As he notes, “any U.S. citizen, resident or company earning income in Canada is subject to U.S. tax, with a credit for Canadian tax paid or accrued.” So, slashing Canada’s corporate tax rate further below the American rate causes U.S. companies to pay more American tax on their Canadian profits.
This analysis should be familiar to this blog’s readers. My 2009 paper estimated that Jim Flaherty’s target of a 25% combined federal-provincial corporate tax rate would transfer between $4 billion and $6 billion annually from Canadian governments to the U.S. treasury. These figures line up rather well with Sheikh’s numbers.
Using a quite different approach, he estimates “a potential $500-million annual tax transfer from Canada to the U.S. for every point reduction in the Canadian tax rate.” Compared to the 35% American federal rate, a 25% Canadian rate would create a ten-point gap, implying an annual treasury transfer of $5 billion.
Of course, these figures are estimates. Both Sheikh and I conclude that further research is warranted. However, the treasury transfer effect is another gaping hole in the feeble case for Canadian corporate tax cuts.
- Don’t Privatize ISC (May 16th, 2013)
- Provincial Corporate Taxes: A 12% Floor? (April 23rd, 2013)
- Fairness by design: a framework for tax reform in Canada (February 14th, 2013)

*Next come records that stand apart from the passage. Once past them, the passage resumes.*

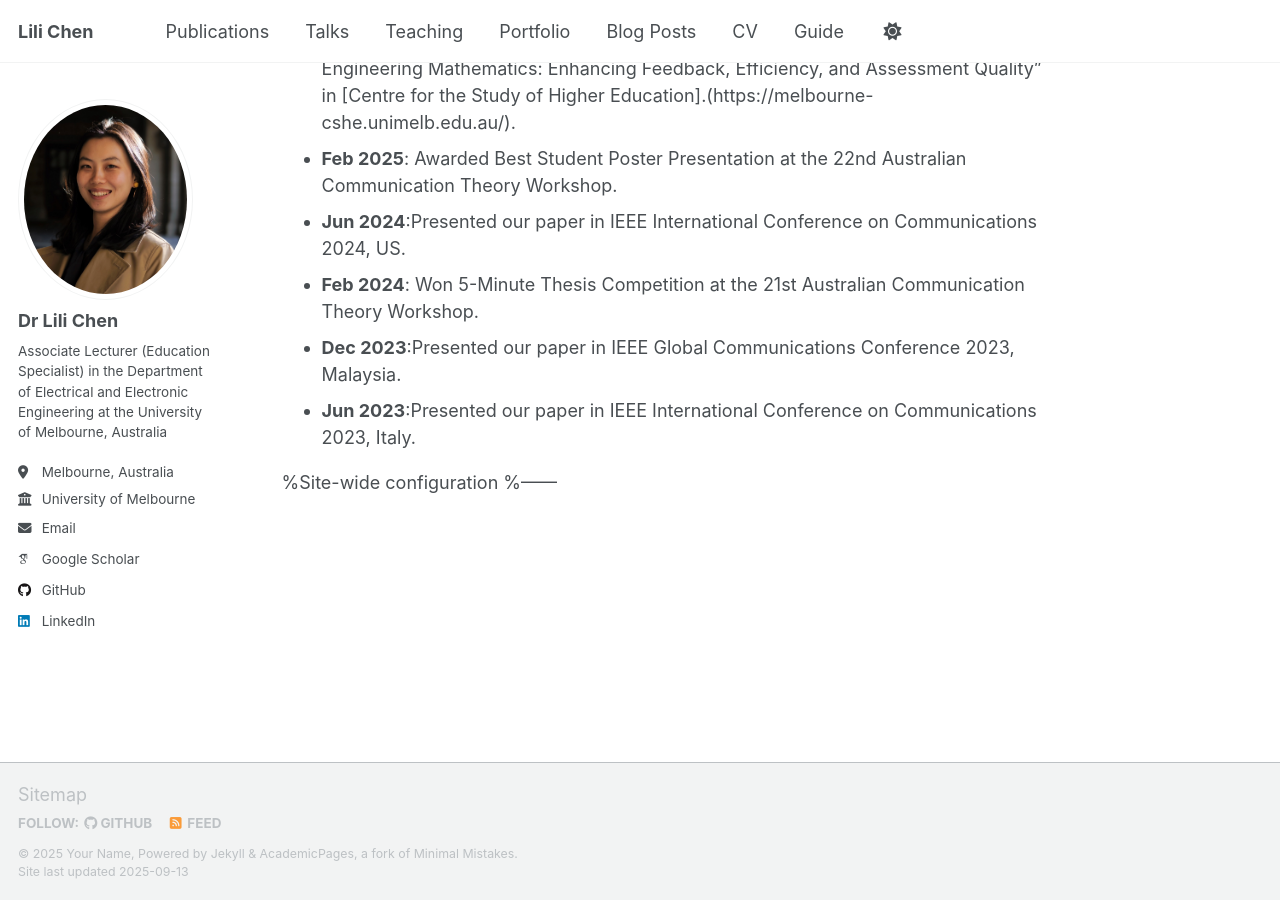
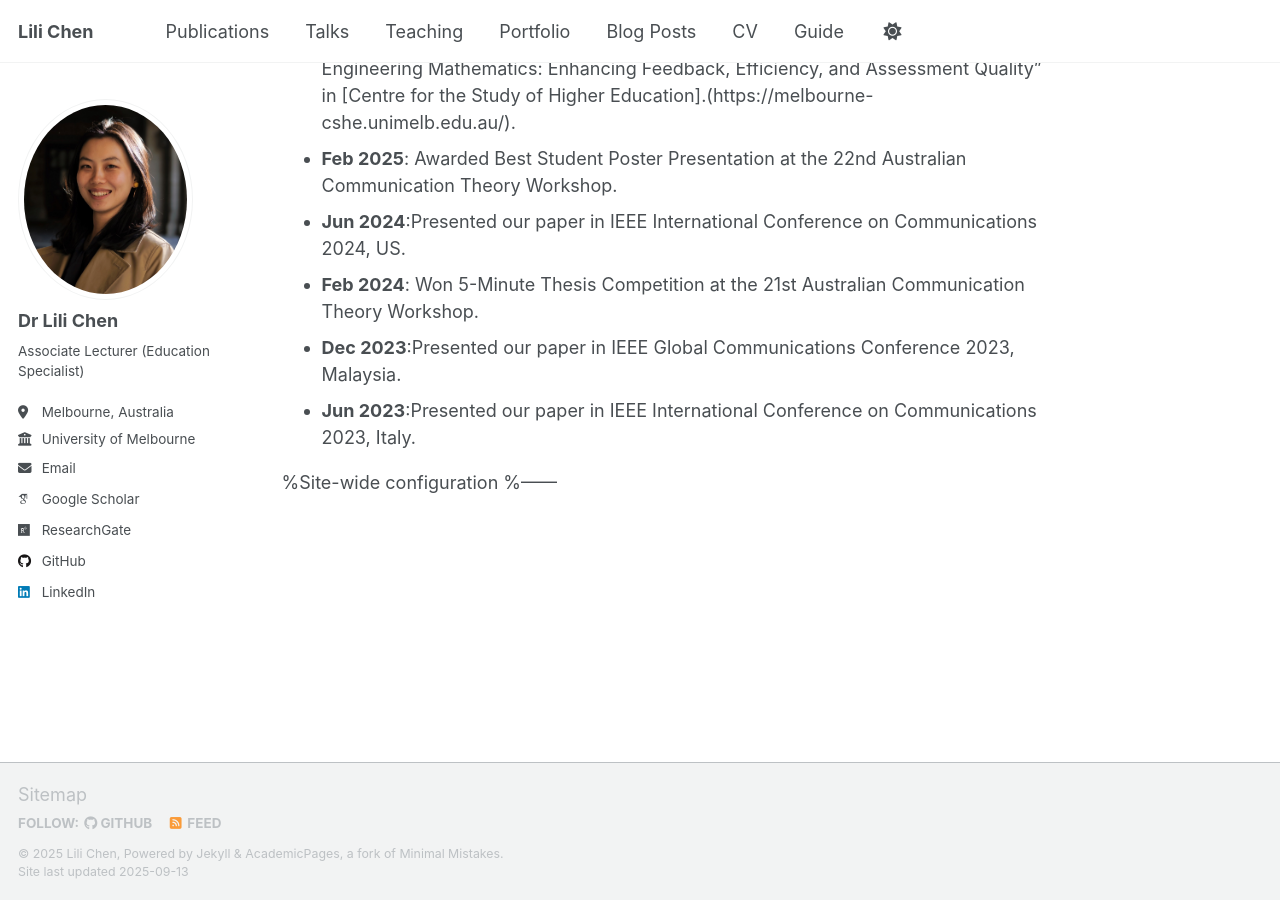
Before and after one commit to LilixChen/lilichen.github.io, a Jekyll site: the page built from _pages/about.md, in a window 1280 px wide and 900 px high, scrolled down 786 px. Built offline with Jekyll 4.4.1, drawn with Linux system fonts in a browser that asks for light colours; some web fonts are replaced; a script that is not in the unit is left out.

Commit message:
Update _config.yml

```diff
--- a/_config.yml
+++ b/_config.yml
@@ -11,7 +11,7 @@ locale                   : "en-US"
 site_theme               : "default" # Currently available options are "default", "air"
 title                    : "Lili Chen"
 title_separator          : "-"
-name                     : &name "Your Name"
+name                     : &name "Lili Chen"
 description              : &description "Your Name's academic portfolio"   # Update this with a general description of your site, this is the default if not overridden by a page
 url                      : https://academicpages.github.io # The base hostname & protocol for your site e.g. "https://[your GitHub username].github.io",
                                                            # or if you already have some other page hosted on Github then use "https://[your GitHub username].github.io/[Your Repo Name]"
@@ -26,7 +26,7 @@ author:
   avatar           : "lili.jpg"
   name             : "Dr Lili Chen"
   pronouns         : # example: "she/her"
-  bio              : "Associate Lecturer (Education Specialist) in the Department of Electrical and Electronic Engineering at the University of Melbourne, Australia"
+  bio              : "Associate Lecturer (Education Specialist)"
   location         : "Melbourne, Australia"
   employer         : "University of Melbourne"
   uri              : # URL
@@ -35,13 +35,13 @@ author:
   # Academic websites
   academia         : # URL
   arxiv            : # URL - Update with the correct link to your profile
-  googlescholar    : "https://scholar.google.com/citations?user=PS_CX0AAAAAJ"
+  googlescholar    : "https://scholar.google.com/citations?user=sMcSDKEAAAAJ&hl=en"
   inspire-hep      : # URL
   impactstory      : # URL
   orcid            : # URL
   semantic         : # URL
   pubmed           : # URL
-  researchgate     : # URL
+  researchgate     : "https://www.researchgate.net/profile/Lili_Chen54?ev=hdr_xprf"
   scopus           : # URL
 
   # Repositories and software development
```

- Effective Corporate Tax Rate Falling (October 18th, 2012)
- Do Corporate Tax Cuts Really Pay For Themselves? (September 13th, 2012)